    <Provider Name="Microsoft-Windows-Hyper-V-VMMS" Guid="{6066F867-7CA1-4418-85FD-36E3F9C0600C}" />
    <TimeCreated SystemTime="2011-04-05T18:31:26.432942100Z" />
    <Correlation />
    <Execution ProcessID="1964" ThreadID="2064" />
    <Security UserID="S-1-5-18" />
    <VmlEventLog xmlns:auto-ns2="http://schemas.microsoft.com/win/2004/08/events" xmlns="http://www.microsoft.com/Windows/Virtualization/Events">

These "missing" VMs do not have any online snapshots tied to them. Even for those that did I removed and merge the snapshots based on Microsoft's advice, and they've "survived".

There seem to be a lot of "General access denied error (0x80070005)" discussion when it comes to starting virtual machines. But my case is the Hyper-V service being unable to even load the configuration, so Hyper-V knows where those VM config locations but don't have permission to access them?

The three Hyper-V services are launched with LOCAL SYSTEM account, and the "Virtual Machines" folders for those VMs do grant Full Control permissions. What I observe from the other VMs is their folders have additional ACEs for Virtual Machines group and the VM GUID itself?

enter image description here

I tried to duplicate this ACE structure, but Windows cannot locate the GUID principals of those missing VMs. What would be causing this problem?

  • I don't know what is causing the issue you are having and maybe this is obvious but you can easily recreate the VMs in Hyper-V Manager assigning the same resources (CPU, memory, NIC, etc) that were there before and just point the new VMs at the existing .vhd files and be back up in minutes.
    – icky3000
    Apr 6, 2011 at 7:10
  • yes, that is a possible workaround. however i am interested in investigating the details that influence these aspects.
    – icelava
    Apr 6, 2011 at 8:07

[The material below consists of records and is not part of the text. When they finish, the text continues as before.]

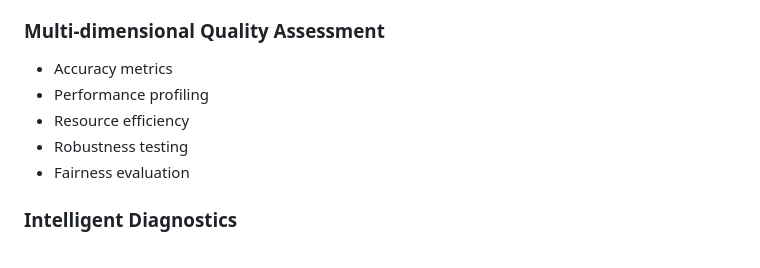
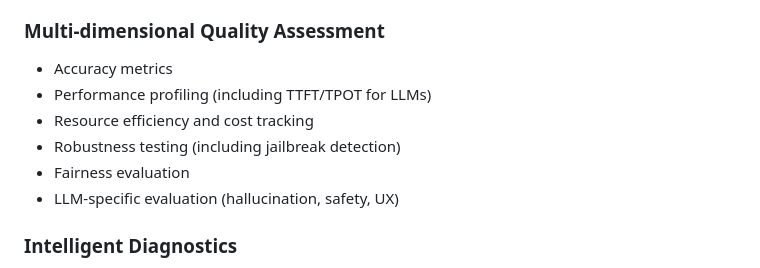
Before and after one commit to liqcui/AEVA-P, a Markdown page: README.md, the part around one of its changes. GitHub-like rendering.

```diff
--- a/README.md
+++ b/README.md
@@ -245,10 +301,11 @@ print(result.summary())
 
 ### Multi-dimensional Quality Assessment
 - Accuracy metrics
-- Performance profiling
-- Resource efficiency
-- Robustness testing
+- Performance profiling (including TTFT/TPOT for LLMs)
+- Resource efficiency and cost tracking
+- Robustness testing (including jailbreak detection)
 - Fairness evaluation
+- LLM-specific evaluation (hallucination, safety, UX)
 
 ### Intelligent Diagnostics
 - LLM-powered analysis
```
Also changed, not shown: other parts of README.md (+56 -0 lines).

1 Answer 1


Well, this is a strange means.

The key thing is Windows/Hyper-V is referring to a "list" somewhere to tell it what virtual machines are registered with the server. My virtual machines are scattered across multiple drives, so there has to be a centralised repository. Which turns out to be

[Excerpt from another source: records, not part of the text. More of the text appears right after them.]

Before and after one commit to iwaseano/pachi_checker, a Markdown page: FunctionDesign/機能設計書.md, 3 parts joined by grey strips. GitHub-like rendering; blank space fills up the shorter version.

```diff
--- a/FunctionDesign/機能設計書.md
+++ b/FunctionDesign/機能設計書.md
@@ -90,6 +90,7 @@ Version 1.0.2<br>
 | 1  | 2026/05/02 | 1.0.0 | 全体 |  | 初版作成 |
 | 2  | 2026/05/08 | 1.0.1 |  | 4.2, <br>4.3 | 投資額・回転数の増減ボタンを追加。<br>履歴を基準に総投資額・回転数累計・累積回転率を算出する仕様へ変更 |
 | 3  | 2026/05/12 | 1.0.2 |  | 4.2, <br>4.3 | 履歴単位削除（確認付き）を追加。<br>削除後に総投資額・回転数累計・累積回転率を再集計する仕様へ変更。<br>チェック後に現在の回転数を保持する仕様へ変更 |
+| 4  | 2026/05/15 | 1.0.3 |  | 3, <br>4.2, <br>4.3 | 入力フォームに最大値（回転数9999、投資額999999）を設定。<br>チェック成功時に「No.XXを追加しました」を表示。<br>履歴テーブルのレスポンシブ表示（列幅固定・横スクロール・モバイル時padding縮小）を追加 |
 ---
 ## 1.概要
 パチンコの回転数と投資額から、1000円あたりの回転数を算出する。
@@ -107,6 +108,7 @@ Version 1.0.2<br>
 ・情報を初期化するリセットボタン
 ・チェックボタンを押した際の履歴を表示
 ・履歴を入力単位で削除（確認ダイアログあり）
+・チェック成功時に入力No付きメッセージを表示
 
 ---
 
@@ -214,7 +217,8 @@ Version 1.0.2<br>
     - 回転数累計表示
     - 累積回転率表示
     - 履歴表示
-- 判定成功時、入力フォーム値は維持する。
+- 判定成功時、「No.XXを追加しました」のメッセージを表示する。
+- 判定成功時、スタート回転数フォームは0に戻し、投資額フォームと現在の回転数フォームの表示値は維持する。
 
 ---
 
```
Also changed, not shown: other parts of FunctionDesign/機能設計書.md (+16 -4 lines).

C:\ProgramData\Microsoft\Windows\Hyper-V\Virtual Machines

there are symbolic links that refer to the physical locations of the actual config XML files. I noticed the troubled VM links had a "lock" icon. enter image description here

I edited the security ACL of the troubled symbolic link. Sure enough it does not have the NT Virtual Machine account like the rest, so instead I granted it Full Control to the Users group. Restarted Hyper-V Virtual Machine Management service, and it could once again load up the missing VMs. It appears to work without the Virtual machine accounts.

Still haven't gotten the complete deep answers I was looking for to explain just what Hyper-V is requiring out of those Virtual machine accounts, but at least the original virtual machine config can be reused.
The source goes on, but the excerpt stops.